*** Begin section ***

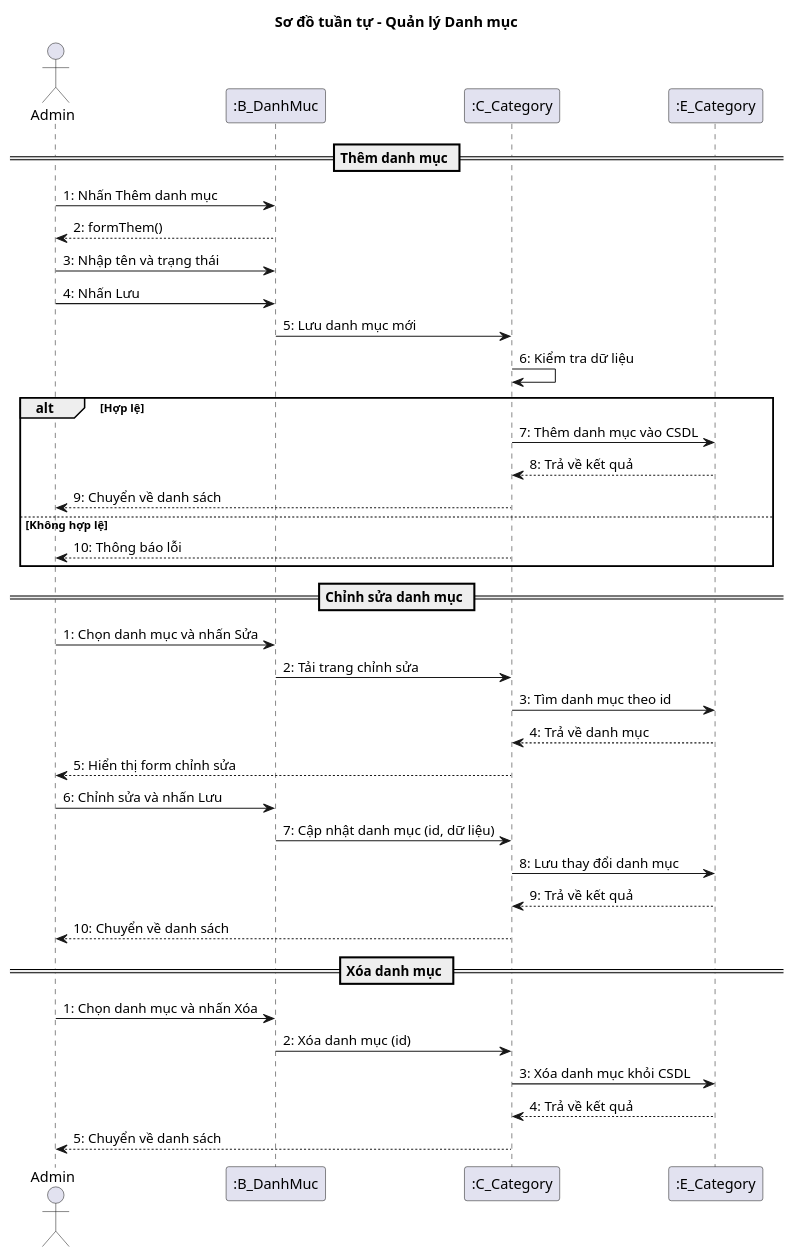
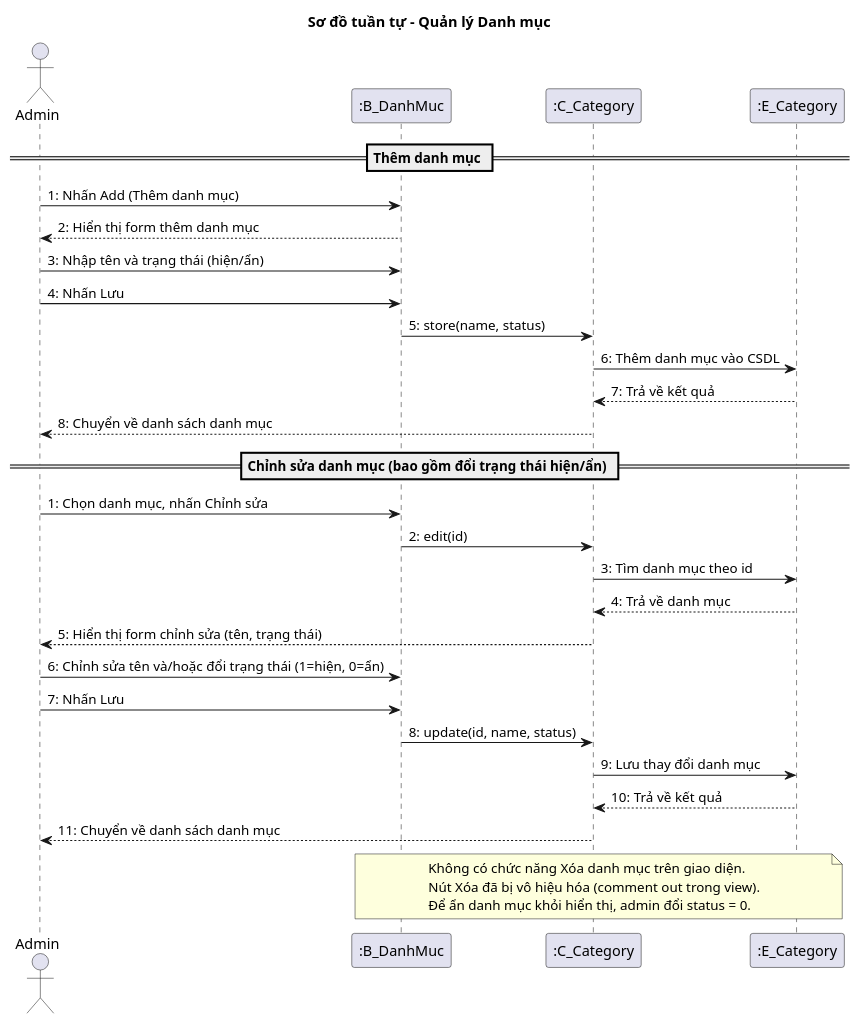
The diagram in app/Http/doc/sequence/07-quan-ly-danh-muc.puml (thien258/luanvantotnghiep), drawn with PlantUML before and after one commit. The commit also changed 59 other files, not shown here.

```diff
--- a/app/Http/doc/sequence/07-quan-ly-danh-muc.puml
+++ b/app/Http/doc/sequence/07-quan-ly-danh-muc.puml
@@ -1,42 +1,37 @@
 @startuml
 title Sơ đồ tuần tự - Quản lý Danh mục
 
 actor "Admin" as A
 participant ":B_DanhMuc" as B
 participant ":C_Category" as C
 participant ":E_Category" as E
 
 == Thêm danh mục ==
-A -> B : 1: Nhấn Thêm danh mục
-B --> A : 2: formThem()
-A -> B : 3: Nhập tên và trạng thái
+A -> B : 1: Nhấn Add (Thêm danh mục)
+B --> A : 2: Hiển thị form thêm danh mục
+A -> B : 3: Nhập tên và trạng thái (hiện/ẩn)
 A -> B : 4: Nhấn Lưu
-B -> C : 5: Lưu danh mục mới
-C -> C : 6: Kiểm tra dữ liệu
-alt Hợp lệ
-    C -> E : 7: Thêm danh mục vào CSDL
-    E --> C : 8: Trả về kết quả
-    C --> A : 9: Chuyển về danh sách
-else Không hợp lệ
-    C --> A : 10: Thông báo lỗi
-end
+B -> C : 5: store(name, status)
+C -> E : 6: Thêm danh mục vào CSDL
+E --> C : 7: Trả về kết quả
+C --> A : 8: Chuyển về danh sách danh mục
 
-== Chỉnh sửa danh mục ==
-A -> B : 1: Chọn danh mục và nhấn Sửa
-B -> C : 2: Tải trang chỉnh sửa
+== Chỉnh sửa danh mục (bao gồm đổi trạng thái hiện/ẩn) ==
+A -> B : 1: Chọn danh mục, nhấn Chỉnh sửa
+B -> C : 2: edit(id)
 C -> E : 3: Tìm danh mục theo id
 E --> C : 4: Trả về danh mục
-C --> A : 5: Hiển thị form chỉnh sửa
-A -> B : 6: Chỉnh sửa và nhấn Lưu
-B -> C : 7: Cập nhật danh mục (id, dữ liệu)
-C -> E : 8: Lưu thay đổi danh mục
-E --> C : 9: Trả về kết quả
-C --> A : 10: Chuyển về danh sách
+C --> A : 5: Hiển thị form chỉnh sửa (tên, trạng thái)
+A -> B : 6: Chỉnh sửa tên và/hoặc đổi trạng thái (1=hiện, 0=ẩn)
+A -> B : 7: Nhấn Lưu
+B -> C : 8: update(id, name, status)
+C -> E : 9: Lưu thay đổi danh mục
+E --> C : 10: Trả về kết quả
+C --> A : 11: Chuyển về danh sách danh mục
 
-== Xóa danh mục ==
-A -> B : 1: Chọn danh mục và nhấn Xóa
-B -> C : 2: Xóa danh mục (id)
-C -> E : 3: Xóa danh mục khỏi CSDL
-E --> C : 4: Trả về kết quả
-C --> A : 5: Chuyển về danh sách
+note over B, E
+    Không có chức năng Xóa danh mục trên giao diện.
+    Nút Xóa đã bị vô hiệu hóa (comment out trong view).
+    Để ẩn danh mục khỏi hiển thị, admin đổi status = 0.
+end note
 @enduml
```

*** End section ***
*** Begin section ***

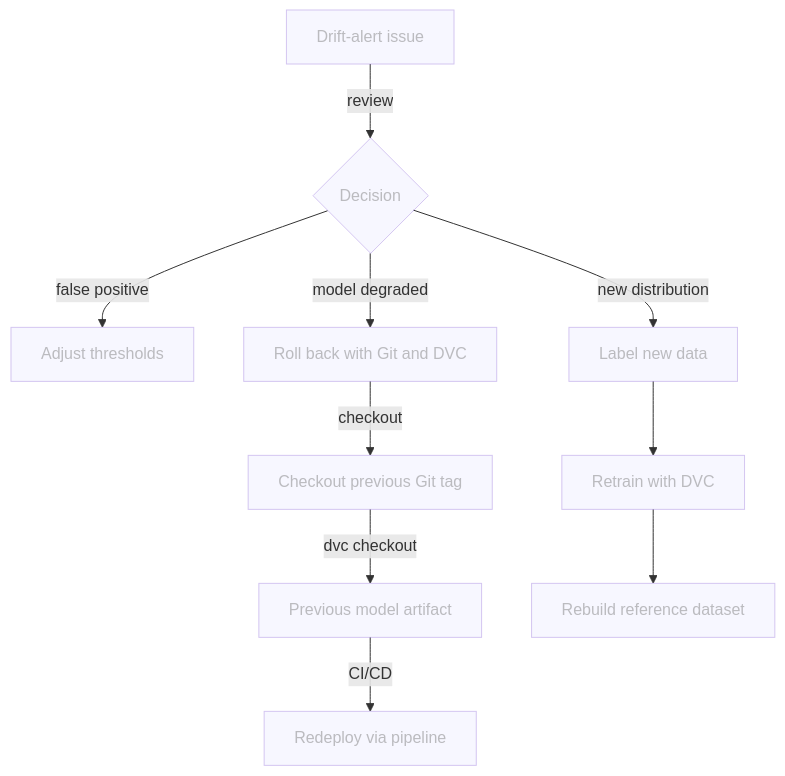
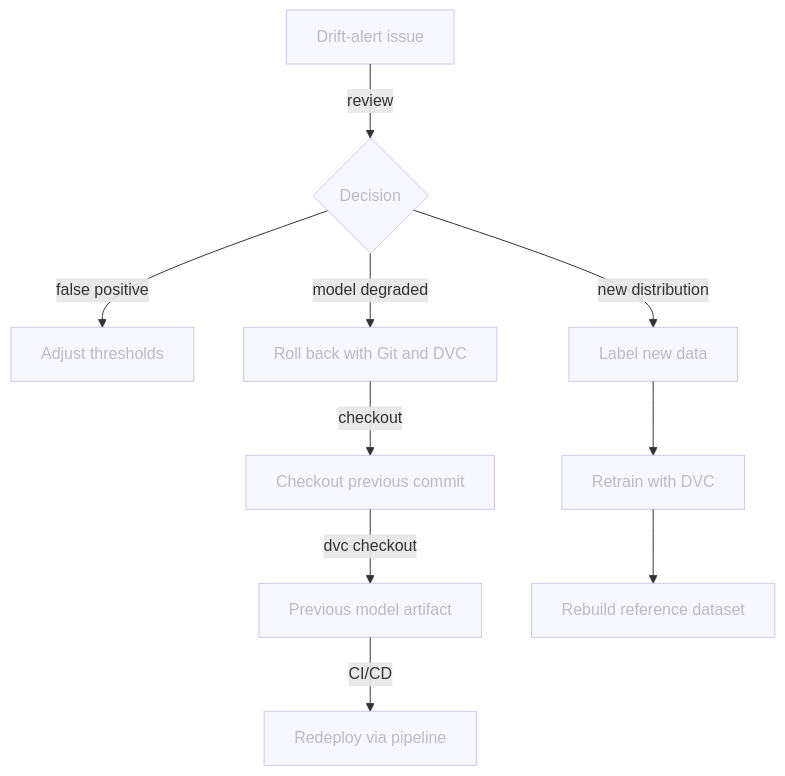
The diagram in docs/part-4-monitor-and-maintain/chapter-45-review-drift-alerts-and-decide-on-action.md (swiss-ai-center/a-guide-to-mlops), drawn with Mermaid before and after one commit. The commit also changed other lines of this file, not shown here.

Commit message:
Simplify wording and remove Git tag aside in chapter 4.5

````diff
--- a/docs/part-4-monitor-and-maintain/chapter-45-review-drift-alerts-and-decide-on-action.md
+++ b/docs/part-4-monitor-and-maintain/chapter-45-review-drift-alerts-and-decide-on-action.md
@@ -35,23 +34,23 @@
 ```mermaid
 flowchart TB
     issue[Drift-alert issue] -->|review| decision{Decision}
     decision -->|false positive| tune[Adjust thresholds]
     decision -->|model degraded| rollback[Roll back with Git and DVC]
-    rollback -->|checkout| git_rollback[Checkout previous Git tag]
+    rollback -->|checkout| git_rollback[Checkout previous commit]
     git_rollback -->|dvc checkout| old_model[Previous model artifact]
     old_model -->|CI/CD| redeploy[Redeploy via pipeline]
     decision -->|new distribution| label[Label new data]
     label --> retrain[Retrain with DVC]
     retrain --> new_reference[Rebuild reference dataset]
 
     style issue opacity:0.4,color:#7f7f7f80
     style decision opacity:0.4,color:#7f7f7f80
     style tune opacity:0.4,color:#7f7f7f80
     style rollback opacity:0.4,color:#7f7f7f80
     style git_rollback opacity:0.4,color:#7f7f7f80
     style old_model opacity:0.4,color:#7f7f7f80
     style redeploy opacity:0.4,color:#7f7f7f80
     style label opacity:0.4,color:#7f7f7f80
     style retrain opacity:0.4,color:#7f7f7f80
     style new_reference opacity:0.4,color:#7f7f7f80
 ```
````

*** End section ***

» **Work order**
Wherever a line in the data above contains the word "sequence", copy that line.

» **Output for this exercise**
The diagram in app/Http/doc/sequence/07-quan-ly-danh-muc.puml (thien258/luanvantotnghiep), drawn with PlantUML before and after one commit. The commit also changed 59 other files, not shown here.
--- a/app/Http/doc/sequence/07-quan-ly-danh-muc.puml
+++ b/app/Http/doc/sequence/07-quan-ly-danh-muc.puml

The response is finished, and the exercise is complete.